■ TASK TO COMPLETE ■
Down to the last line, set down the material below exactly, excluding pictures.

_ _ _ _

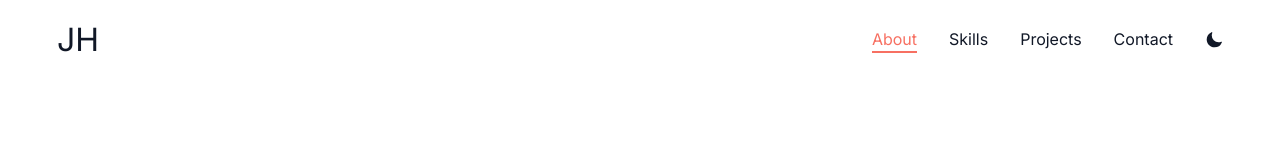
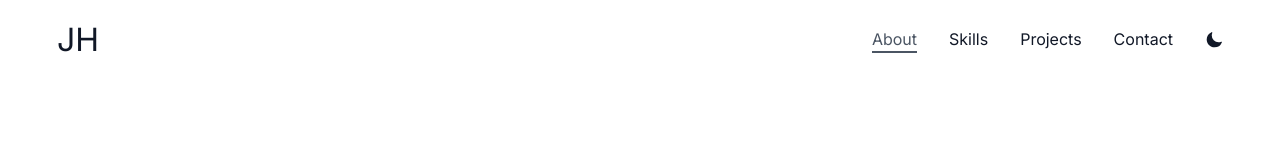
Before and after one commit to jlhuelar/portfoliowebsite, a Next.js app: page / in a window 1280 px wide. Shown: the top 160 px of the page. Built offline with nearby package versions, Linux system fonts and the light colour scheme.

Commit message:
feat: navBar gray highlighting

```diff
--- a/src/components/navBar.tsx
+++ b/src/components/navBar.tsx
@@ -86,9 +86,9 @@ export function NavBar() {
             <li key={item.sectionId} className="h-20">
               <a
                 href={item.href}
-                className={`flex items-center justify-center px-2 sm:px-4 h-full transition-colors duration-300 hover:text-[#f77062] dark:hover:text-[#f77062] ${activeSection === item.sectionId ? 'text-[#f77062] dark:text-[#f77062]' : 'text-gray-900 dark:text-white'}`}
+                className={`flex items-center justify-center px-2 sm:px-4 h-full transition-colors duration-300 hover:text-gray-600 dark:hover:text-gray-400 ${activeSection === item.sectionId ? 'text-gray-600 dark:text-gray-400' : 'text-gray-900 dark:text-white'}`}
               >
-                <span className={`border-b-2 transition-colors duration-300 ${activeSection === item.sectionId ? 'border-[#f77062]' : 'border-transparent'}`}>
+                <span className={`border-b-2 transition-colors duration-300 ${activeSection === item.sectionId ? 'border-gray-600 dark:border-gray-400' : 'border-transparent'}`}>
                   {item.label}
                 </span>
               </a>
```
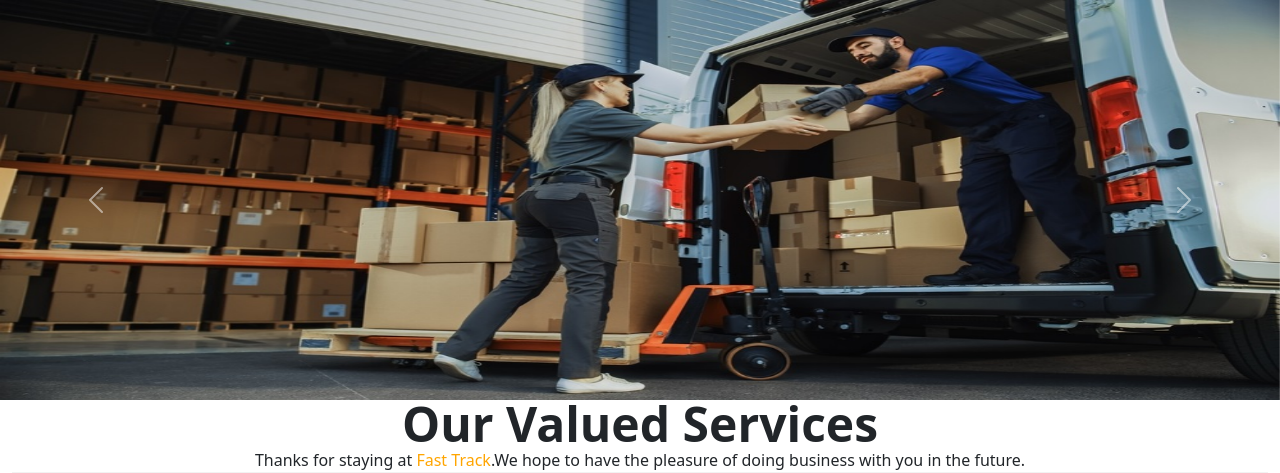
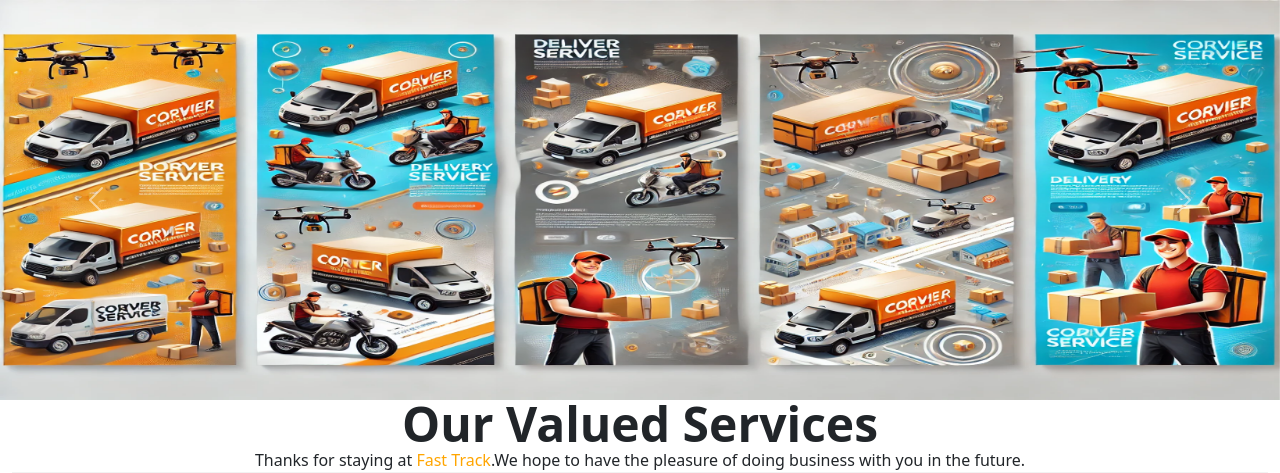
Before and after one commit to shahriarnaiem-rafi/Fast-Track, a PHP site: page /home.php in a window 1280 px wide. Shown: the part 220-693 px from the top of the page. Run offline with PHP 8.4, Linux system fonts and the light colour scheme; some libraries are stand-ins or nearby versions.

Commit message:
image changes

```diff
--- a/home.php
+++ b/home.php
@@ -104,13 +104,13 @@
             <div id="carouselExampleControls" class="carousel slide" data-bs-ride="carousel">
                 <div class="carousel-inner">
                     <div class="carousel-item active carousel_img">
-                        <img src="./img/carosoul1.png" class="d-block w-100" alt="...">
+                        <img src="./img/car1.png" class="d-block w-100" alt="...">
                     </div>
                     <div class="carousel-item carousel_img">
-                        <img src="./img/carosoul2.png " class="d-block w-100" alt="...">
+                        <img src="./img/carr2.png" class="d-block w-100" alt="...">
                     </div>
                     <div class="carousel-item carousel_img">
-                        <img src="./img/carosoul3.png" class="d-block w-100" alt="...">
+                        <img src="./img/car3.png" class="d-block w-100" alt="...">
                     </div>
                 </div>
                 <button class="carousel-control-prev" type="button" data-bs-target="#carouselExampleControls"
```
Also changed, not shown: track.php (+1 -8 lines), img/car1.png (added), img/car3.png (renamed from img/carosoul1.png), img/carosoul2.png (deleted), img/carosoul3.png (deleted), img/carr2.png (added), img/parselrecive.png (deleted).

_ _ _ _

■ ANSWER TO THE PROBLEM ■
Before and after one commit to jlhuelar/portfoliowebsite, a Next.js app: page / in a window 1280 px wide. Shown: the top 160 px of the page. Built offline with nearby package versions, Linux system fonts and the light colour scheme.

Commit message:
feat: navBar gray highlighting

```diff
--- a/src/components/navBar.tsx
+++ b/src/components/navBar.tsx
@@ -86,9 +86,9 @@ export function NavBar() {
             <li key={item.sectionId} className="h-20">
               <a
                 href={item.href}
-                className={`flex items-center justify-center px-2 sm:px-4 h-full transition-colors duration-300 hover:text-[#f77062] dark:hover:text-[#f77062] ${activeSection === item.sectionId ? 'text-[#f77062] dark:text-[#f77062]' : 'text-gray-900 dark:text-white'}`}
+                className={`flex items-center justify-center px-2 sm:px-4 h-full transition-colors duration-300 hover:text-gray-600 dark:hover:text-gray-400 ${activeSection === item.sectionId ? 'text-gray-600 dark:text-gray-400' : 'text-gray-900 dark:text-white'}`}
               >
-                <span className={`border-b-2 transition-colors duration-300 ${activeSection === item.sectionId ? 'border-[#f77062]' : 'border-transparent'}`}>
+                <span className={`border-b-2 transition-colors duration-300 ${activeSection === item.sectionId ? 'border-gray-600 dark:border-gray-400' : 'border-transparent'}`}>
                   {item.label}
                 </span>
               </a>
```
Before and after one commit to shahriarnaiem-rafi/Fast-Track, a PHP site: page /home.php in a window 1280 px wide. Shown: the part 220-693 px from the top of the page. Run offline with PHP 8.4, Linux system fonts and the light colour scheme; some libraries are stand-ins or nearby versions.

Commit message:
image changes

```diff
--- a/home.php
+++ b/home.php
@@ -104,13 +104,13 @@
             <div id="carouselExampleControls" class="carousel slide" data-bs-ride="carousel">
                 <div class="carousel-inner">
                     <div class="carousel-item active carousel_img">
-                        <img src="./img/carosoul1.png" class="d-block w-100" alt="...">
+                        <img src="./img/car1.png" class="d-block w-100" alt="...">
                     </div>
                     <div class="carousel-item carousel_img">
-                        <img src="./img/carosoul2.png " class="d-block w-100" alt="...">
+                        <img src="./img/carr2.png" class="d-block w-100" alt="...">
                     </div>
                     <div class="carousel-item carousel_img">
-                        <img src="./img/carosoul3.png" class="d-block w-100" alt="...">
+                        <img src="./img/car3.png" class="d-block w-100" alt="...">
                     </div>
                 </div>
                 <button class="carousel-control-prev" type="button" data-bs-target="#carouselExampleControls"
```
Also changed, not shown: track.php (+1 -8 lines), img/car1.png (added), img/car3.png (renamed from img/carosoul1.png), img/carosoul2.png (deleted), img/carosoul3.png (deleted), img/carr2.png (added), img/parselrecive.png (deleted).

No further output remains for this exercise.